What the task asks - Answer with only the number of lines below where "bytes" appears.

====== Data shown

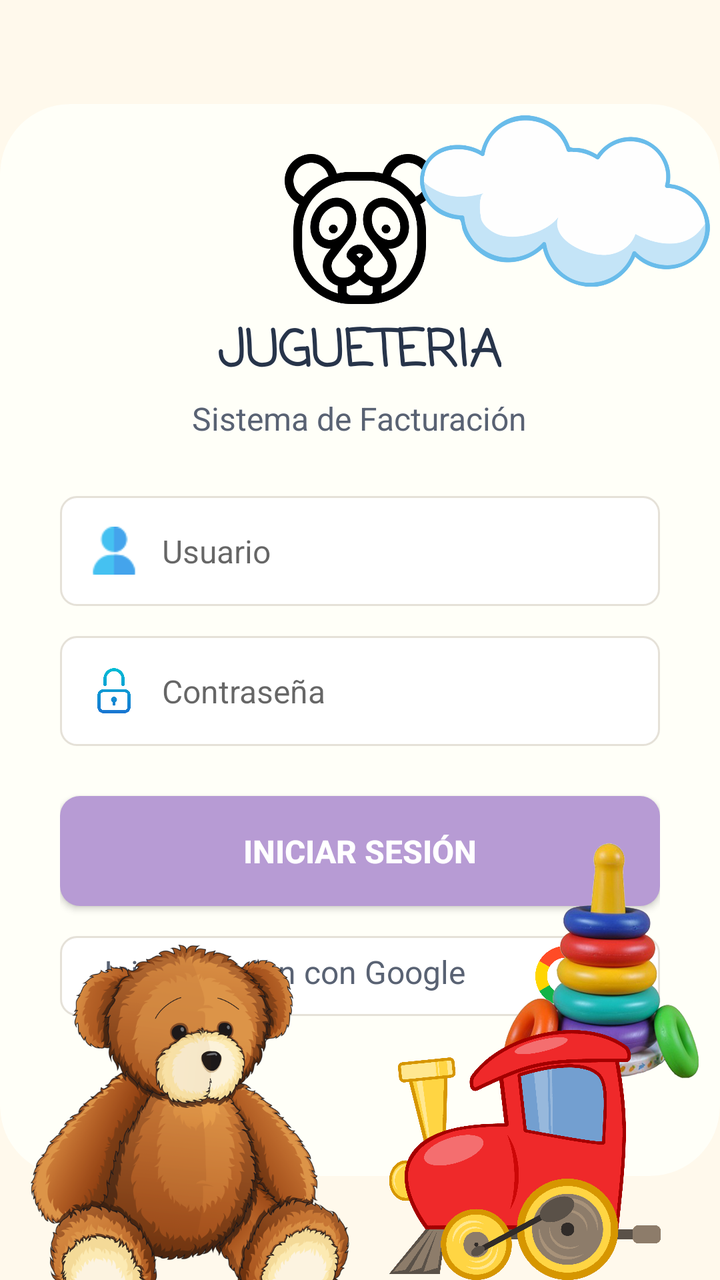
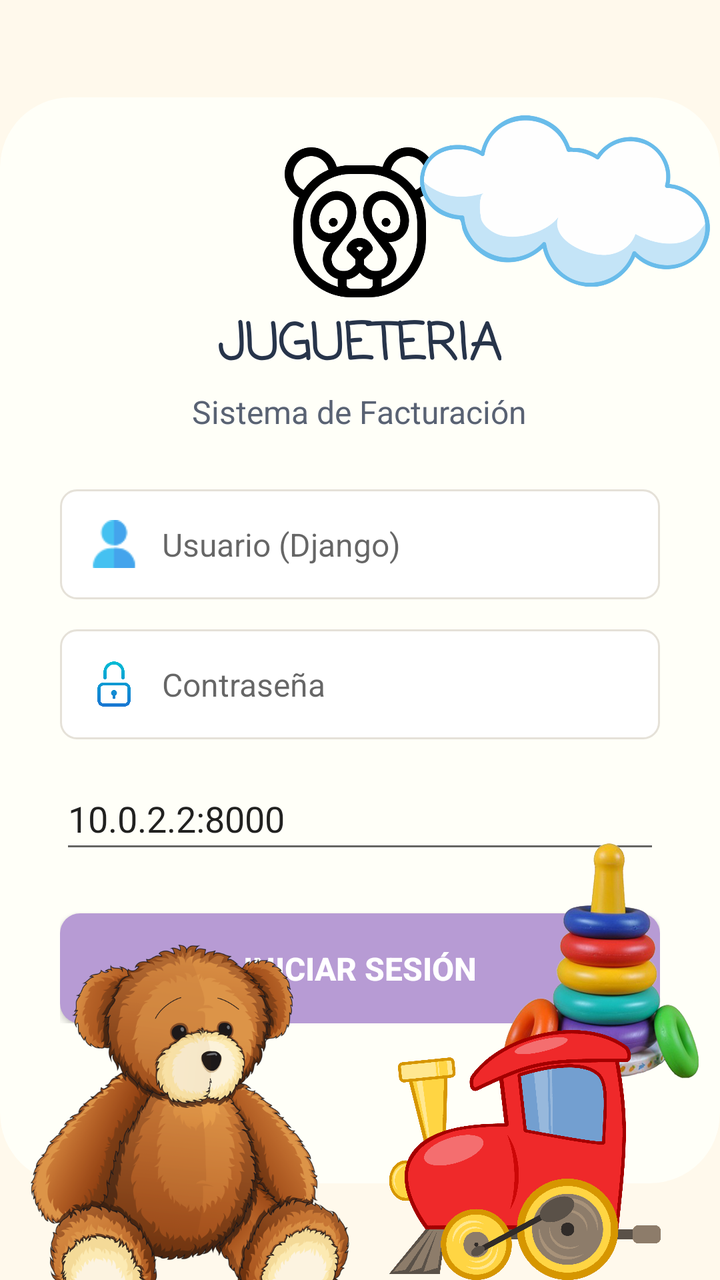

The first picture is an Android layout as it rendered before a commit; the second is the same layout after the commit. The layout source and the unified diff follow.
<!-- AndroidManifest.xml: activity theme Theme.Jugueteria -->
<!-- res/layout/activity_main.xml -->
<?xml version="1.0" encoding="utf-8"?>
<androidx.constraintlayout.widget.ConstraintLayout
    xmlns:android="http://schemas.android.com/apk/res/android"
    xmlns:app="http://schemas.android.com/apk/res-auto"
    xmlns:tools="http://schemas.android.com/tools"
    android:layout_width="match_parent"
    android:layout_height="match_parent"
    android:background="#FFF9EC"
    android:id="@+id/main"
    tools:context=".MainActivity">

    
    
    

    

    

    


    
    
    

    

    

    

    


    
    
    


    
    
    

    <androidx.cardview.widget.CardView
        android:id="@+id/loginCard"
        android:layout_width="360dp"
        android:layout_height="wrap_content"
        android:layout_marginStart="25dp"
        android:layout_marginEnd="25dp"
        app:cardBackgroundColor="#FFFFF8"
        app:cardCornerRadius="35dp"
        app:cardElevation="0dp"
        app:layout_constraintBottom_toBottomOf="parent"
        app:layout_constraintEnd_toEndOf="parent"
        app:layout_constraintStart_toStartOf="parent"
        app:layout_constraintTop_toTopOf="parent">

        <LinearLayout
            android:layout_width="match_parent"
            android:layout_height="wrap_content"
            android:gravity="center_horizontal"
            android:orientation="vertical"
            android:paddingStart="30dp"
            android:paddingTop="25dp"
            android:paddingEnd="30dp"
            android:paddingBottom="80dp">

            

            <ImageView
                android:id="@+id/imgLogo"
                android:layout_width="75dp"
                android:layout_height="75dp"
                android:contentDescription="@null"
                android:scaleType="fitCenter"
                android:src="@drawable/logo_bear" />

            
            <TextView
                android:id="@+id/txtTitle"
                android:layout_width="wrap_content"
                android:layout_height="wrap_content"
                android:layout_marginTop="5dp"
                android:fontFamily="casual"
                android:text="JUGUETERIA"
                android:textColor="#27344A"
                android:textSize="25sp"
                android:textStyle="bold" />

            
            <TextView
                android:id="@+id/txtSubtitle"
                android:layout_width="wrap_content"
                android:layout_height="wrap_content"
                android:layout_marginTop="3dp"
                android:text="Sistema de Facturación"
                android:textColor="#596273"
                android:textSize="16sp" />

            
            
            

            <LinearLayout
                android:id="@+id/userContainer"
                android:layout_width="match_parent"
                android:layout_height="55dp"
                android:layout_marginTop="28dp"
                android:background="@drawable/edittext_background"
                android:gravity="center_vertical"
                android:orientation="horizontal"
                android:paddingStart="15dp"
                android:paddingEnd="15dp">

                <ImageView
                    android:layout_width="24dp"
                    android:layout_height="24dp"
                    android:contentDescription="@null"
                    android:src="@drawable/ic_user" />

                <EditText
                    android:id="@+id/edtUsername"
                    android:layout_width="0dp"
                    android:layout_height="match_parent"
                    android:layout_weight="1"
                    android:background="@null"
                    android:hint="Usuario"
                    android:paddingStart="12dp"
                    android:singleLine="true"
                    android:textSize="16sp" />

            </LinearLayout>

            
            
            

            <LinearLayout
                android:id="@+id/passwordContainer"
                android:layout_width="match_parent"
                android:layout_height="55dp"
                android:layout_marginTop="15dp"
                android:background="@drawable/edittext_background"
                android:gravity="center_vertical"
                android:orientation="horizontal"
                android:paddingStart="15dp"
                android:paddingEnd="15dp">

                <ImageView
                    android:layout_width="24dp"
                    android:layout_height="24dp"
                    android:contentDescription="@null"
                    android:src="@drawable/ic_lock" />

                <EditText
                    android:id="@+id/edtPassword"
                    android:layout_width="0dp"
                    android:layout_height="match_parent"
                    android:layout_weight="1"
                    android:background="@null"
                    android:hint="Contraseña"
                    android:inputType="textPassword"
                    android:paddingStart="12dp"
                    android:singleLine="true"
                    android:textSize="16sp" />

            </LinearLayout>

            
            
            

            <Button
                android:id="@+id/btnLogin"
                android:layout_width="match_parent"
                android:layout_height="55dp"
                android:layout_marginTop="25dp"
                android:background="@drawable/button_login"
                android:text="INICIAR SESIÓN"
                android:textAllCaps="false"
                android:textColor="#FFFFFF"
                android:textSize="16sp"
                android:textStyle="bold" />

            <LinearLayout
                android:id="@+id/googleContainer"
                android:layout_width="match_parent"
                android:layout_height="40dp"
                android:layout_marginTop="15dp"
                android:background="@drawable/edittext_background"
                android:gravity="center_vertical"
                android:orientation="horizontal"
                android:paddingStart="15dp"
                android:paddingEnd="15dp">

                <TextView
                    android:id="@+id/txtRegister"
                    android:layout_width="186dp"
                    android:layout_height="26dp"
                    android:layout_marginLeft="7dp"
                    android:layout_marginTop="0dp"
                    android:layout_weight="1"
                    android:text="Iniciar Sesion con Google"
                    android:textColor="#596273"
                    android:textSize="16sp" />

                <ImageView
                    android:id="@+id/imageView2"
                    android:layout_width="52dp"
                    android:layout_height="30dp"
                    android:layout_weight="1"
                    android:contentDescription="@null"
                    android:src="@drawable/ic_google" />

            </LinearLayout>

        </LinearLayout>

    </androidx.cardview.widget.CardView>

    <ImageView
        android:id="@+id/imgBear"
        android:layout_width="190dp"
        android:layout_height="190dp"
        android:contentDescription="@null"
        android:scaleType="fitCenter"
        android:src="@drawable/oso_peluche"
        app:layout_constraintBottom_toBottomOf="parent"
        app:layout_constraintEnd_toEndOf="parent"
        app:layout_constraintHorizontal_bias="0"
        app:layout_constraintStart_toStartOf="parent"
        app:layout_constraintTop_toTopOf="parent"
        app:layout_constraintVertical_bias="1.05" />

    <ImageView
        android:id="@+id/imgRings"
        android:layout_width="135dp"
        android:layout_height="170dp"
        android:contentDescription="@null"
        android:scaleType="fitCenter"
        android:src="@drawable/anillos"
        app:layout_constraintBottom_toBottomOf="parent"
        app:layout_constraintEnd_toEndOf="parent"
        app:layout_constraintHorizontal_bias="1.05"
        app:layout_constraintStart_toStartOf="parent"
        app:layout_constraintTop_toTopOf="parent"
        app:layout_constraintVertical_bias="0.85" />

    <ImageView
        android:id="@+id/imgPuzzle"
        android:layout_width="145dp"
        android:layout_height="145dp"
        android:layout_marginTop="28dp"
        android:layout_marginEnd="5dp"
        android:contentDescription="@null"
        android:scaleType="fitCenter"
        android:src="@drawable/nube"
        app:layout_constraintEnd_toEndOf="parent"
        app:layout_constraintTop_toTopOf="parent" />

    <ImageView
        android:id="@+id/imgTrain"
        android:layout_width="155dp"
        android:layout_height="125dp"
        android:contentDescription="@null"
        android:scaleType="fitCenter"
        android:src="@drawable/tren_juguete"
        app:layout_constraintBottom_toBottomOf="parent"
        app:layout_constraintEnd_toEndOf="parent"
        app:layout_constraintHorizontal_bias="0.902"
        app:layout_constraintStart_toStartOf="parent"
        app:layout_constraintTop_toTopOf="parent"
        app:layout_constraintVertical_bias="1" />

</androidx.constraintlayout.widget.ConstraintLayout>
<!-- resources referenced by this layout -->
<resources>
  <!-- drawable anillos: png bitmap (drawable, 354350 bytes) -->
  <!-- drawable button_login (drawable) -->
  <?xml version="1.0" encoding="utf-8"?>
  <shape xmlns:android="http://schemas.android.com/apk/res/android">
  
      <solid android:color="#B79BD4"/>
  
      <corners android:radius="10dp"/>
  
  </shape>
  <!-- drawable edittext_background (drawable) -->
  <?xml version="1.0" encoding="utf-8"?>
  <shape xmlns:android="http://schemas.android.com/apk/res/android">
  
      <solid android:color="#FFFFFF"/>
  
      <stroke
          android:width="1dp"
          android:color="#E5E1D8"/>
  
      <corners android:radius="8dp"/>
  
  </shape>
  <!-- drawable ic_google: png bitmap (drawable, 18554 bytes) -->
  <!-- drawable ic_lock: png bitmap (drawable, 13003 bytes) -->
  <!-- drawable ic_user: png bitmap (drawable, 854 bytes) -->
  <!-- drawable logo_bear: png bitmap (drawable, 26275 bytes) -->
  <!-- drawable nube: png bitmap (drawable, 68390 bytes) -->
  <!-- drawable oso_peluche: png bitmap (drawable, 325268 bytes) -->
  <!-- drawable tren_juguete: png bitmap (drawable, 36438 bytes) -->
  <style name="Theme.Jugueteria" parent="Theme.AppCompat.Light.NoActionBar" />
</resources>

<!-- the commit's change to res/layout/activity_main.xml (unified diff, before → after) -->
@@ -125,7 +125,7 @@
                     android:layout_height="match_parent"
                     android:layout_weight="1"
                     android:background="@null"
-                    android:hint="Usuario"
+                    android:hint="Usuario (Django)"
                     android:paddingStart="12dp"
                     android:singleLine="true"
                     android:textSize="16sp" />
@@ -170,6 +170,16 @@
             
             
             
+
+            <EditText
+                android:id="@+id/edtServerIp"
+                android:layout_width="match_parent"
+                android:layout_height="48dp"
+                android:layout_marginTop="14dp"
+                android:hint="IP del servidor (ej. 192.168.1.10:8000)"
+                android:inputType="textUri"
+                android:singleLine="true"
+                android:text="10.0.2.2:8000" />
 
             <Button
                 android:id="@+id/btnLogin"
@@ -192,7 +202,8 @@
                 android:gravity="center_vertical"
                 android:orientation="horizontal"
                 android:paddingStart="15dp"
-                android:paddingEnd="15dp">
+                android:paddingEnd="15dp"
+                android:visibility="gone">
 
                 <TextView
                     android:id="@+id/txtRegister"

============

Response for this exercise - 8